Whether you want to work in a zoo with animals or study the way certain animals communicate with one another, an advanced degree in animal behavior or psychology may be helpful. An undergraduate degree may gain you entry into the field, but a master’s or doctoral degree may really enable you to obtain that extra learning to become involved with research or deeper exploration into animal behavior and psychology fields.
Below we profile the seven top animal behavior and psychology programs that provide hands-on skills and interdisciplinary learning.

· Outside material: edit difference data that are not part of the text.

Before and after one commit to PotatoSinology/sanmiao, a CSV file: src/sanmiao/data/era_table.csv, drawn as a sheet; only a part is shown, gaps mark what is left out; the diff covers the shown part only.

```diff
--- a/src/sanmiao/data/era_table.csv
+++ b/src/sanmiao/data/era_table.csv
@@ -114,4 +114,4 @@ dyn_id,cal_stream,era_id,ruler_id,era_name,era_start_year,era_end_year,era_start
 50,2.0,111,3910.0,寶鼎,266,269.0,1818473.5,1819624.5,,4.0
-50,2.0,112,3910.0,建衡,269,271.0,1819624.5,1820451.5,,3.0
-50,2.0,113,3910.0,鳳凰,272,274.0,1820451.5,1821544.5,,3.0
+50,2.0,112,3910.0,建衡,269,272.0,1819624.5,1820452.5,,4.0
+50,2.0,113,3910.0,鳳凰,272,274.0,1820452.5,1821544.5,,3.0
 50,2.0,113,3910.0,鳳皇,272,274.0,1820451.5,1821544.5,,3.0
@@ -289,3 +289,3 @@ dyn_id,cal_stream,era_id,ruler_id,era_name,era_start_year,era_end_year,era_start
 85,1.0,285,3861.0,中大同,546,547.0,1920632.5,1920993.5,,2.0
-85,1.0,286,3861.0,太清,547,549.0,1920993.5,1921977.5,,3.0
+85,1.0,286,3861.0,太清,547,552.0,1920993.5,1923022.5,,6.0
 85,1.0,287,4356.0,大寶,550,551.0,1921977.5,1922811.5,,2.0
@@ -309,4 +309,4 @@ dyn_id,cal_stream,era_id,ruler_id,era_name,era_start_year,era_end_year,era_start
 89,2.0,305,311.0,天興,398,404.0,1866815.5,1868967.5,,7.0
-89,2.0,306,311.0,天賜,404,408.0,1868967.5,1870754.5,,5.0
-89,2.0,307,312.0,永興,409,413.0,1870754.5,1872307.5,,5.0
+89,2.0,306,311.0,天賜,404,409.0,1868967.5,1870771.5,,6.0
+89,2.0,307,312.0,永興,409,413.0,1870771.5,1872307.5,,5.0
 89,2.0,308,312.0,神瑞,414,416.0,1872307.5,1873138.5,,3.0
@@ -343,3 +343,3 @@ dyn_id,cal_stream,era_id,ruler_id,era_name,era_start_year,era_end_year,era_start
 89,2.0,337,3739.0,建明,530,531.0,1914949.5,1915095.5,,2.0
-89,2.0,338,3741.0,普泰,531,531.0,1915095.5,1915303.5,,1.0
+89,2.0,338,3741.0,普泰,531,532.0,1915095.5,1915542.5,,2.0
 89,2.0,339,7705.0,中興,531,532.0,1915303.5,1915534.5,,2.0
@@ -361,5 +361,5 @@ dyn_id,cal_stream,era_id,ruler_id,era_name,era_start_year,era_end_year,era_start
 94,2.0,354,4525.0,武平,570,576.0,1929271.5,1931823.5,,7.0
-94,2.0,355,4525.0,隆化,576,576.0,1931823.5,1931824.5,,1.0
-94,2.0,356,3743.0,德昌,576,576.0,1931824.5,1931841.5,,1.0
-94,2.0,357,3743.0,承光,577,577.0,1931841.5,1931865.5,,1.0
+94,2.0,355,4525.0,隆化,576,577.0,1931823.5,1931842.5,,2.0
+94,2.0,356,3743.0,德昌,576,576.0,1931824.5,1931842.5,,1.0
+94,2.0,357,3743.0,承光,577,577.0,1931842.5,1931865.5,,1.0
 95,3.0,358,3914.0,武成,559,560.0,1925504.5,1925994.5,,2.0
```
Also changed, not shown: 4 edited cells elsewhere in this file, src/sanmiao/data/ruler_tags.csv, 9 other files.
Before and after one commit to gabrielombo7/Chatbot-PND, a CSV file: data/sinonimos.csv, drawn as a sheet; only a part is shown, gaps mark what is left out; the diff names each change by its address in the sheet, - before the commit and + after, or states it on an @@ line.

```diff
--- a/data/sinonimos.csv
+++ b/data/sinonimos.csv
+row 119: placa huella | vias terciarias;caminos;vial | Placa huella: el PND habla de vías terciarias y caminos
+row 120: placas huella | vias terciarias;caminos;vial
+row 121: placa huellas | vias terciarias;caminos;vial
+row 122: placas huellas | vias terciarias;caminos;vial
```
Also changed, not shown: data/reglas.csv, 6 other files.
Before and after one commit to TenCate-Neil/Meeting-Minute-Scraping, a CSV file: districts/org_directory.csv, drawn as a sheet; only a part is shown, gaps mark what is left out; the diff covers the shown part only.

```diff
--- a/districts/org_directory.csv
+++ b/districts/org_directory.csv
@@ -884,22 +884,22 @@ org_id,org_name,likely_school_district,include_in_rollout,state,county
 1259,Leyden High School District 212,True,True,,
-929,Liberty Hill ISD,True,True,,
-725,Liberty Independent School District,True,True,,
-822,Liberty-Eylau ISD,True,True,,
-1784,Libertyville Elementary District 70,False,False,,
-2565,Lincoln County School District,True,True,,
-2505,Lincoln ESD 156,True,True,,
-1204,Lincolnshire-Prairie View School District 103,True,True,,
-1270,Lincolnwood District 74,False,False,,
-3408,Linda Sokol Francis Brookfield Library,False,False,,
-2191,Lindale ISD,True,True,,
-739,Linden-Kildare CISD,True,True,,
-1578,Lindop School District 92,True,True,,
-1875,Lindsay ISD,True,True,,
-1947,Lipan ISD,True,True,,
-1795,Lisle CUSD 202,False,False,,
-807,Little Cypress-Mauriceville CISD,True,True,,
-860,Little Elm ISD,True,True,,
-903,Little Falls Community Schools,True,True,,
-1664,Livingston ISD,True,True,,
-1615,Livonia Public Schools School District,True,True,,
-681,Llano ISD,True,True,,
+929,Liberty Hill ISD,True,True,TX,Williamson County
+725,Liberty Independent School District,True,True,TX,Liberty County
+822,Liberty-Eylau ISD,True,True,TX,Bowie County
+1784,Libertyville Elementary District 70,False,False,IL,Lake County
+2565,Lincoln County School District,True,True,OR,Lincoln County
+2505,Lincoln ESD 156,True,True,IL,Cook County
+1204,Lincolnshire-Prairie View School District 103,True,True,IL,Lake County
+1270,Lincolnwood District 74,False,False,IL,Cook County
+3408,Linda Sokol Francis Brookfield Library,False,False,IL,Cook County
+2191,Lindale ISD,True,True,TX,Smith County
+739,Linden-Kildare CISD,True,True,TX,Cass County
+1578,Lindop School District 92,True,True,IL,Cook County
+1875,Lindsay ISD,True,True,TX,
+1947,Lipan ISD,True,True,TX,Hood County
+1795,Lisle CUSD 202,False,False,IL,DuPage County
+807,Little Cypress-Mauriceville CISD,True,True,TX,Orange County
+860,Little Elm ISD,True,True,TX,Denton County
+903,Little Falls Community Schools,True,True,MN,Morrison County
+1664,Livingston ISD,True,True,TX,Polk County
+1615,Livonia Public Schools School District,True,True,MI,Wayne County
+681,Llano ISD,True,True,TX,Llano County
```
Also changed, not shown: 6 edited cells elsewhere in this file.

Whether you are just considering the field or want to look for more advanced degree options, this list can help as a guide.
Bucknell University, which is based in Lewisburg, Pennsylvania, offers a bachelor’s of arts (BA), a bachelor’s of science (BS), and a master’s of science (MS) degree in animal behavior science.
The school launched its animal behavior program 40 years ago, making it available to students as a joint education offering through both the school’s psychology and biology departments. At Bucknell, the programs emphasize the evolution of animal life, whereas programs in animal science focus on the use of animals for human purposes.
Over the decades, students in the school’s programs have achieved high degrees of success, with various students receiving fellowships, including nine selected as the recipients of National Science Foundation fellowships. An emphasis is placed on undergraduate research, study-abroad opportunities, and internships for the development of practical skills.
At Southwestern University in Georgetown, Texas, students can seek a minor degree program in animal behavior. The university, the oldest in the state, was founded in 1840 and offers a unique multidisciplinary degree program that combines science, social science, arts, and humanities.
The minor is offered both through the school’s biology and psychology departments. It explores the historical and cultural development of animals and humans, examining the relationships between animals and other categories of social difference such as race, gender, sexuality, class, and disability. Students in the animal behavior minor program have the opportunity to present their research at a scientific meeting and pursue study abroad opportunities.
Carroll University in Waukesha, Wisconsin gives students the opportunity to pursue a bachelor’s of science or a minor degree in animal behavior. The school owns a 60-acre scientific field station near campus that provides a laboratory and outdoor classroom for animal behavior students to learn and study.
Students can also become involved in research training by taking advantage of the school’s partnership with the Racine Zoo. The program requires that students complete an internship as part of their training and take a behavioral analysis research methods course during their fourth year.
Hunter College in New York City gives students the option to pursue a master’s of arts degree in animal behavior and conversation (ABC) through a 36-credit program. The college, founded in 1870, is one of the oldest public universities in the U.S. It is also the largest City University of New York (CUNY) college.
Students enrolled in the program take 15 credits in the areas of animal behavior and conservation and 12 credits in psychology. The remaining credits are taken as electives offered through the psychology department in areas such as comparative psychology, ethology, and special topics.
A certificate program in ABC is also available through the school and requires completion of 15 credits at the graduate level, which can later be applied to the master’s degree if students are then accepted into the program.
Those looking for a more advanced degree in animal psychology at the PhD level can turn to the University of Washington, in Seattle. The school’s graduate program incorporates training at both the psychological and zoological levels, broadening student understanding of animal behavior and behavioral ecology.
Students graduate with a PhD in psychology focused in animal behavior and can become engaged in research in field, laboratory, and zoo environments while in school. They also have access to a variety of departmental resources extended to faculty members involved in research in fields like behavioral genetics, evolutionary psychology, and social behavior.
The University of California, Davis offers students a PhD in animal behavior. A master’s degree may also be granted to students seeking a PhD, given that they seek permission and are given it to complete the steps for obtaining that degree.
Students in the PhD program take 20 core units in animal behavior and six units in elective courses for a total of 26 to complete the program. They have the support of a committee as they choose their elective coursework and begin to develop their dissertation plan. Students normally take five years to finish the program, tackling all their core and elective work by their second year, and completing and defending their dissertation by their fifth and final year.
Arizona State University, in Tempe, also offers a PhD program in animal behavior. A total of 84 credit-hours is needed to complete the program, which includes two core courses: one in research strategies and a seminar on current issues in animal behavior.
The program is interdisciplinary, providing integrative perspectives from fields as varied as domestication, ecology, evolution, neuroscience, physiology, and others. Students need to develop a research proposal that needs defending for their admission to candidacy and, as a final part of their program, defend their dissertation through a public seminar followed by an oral exam.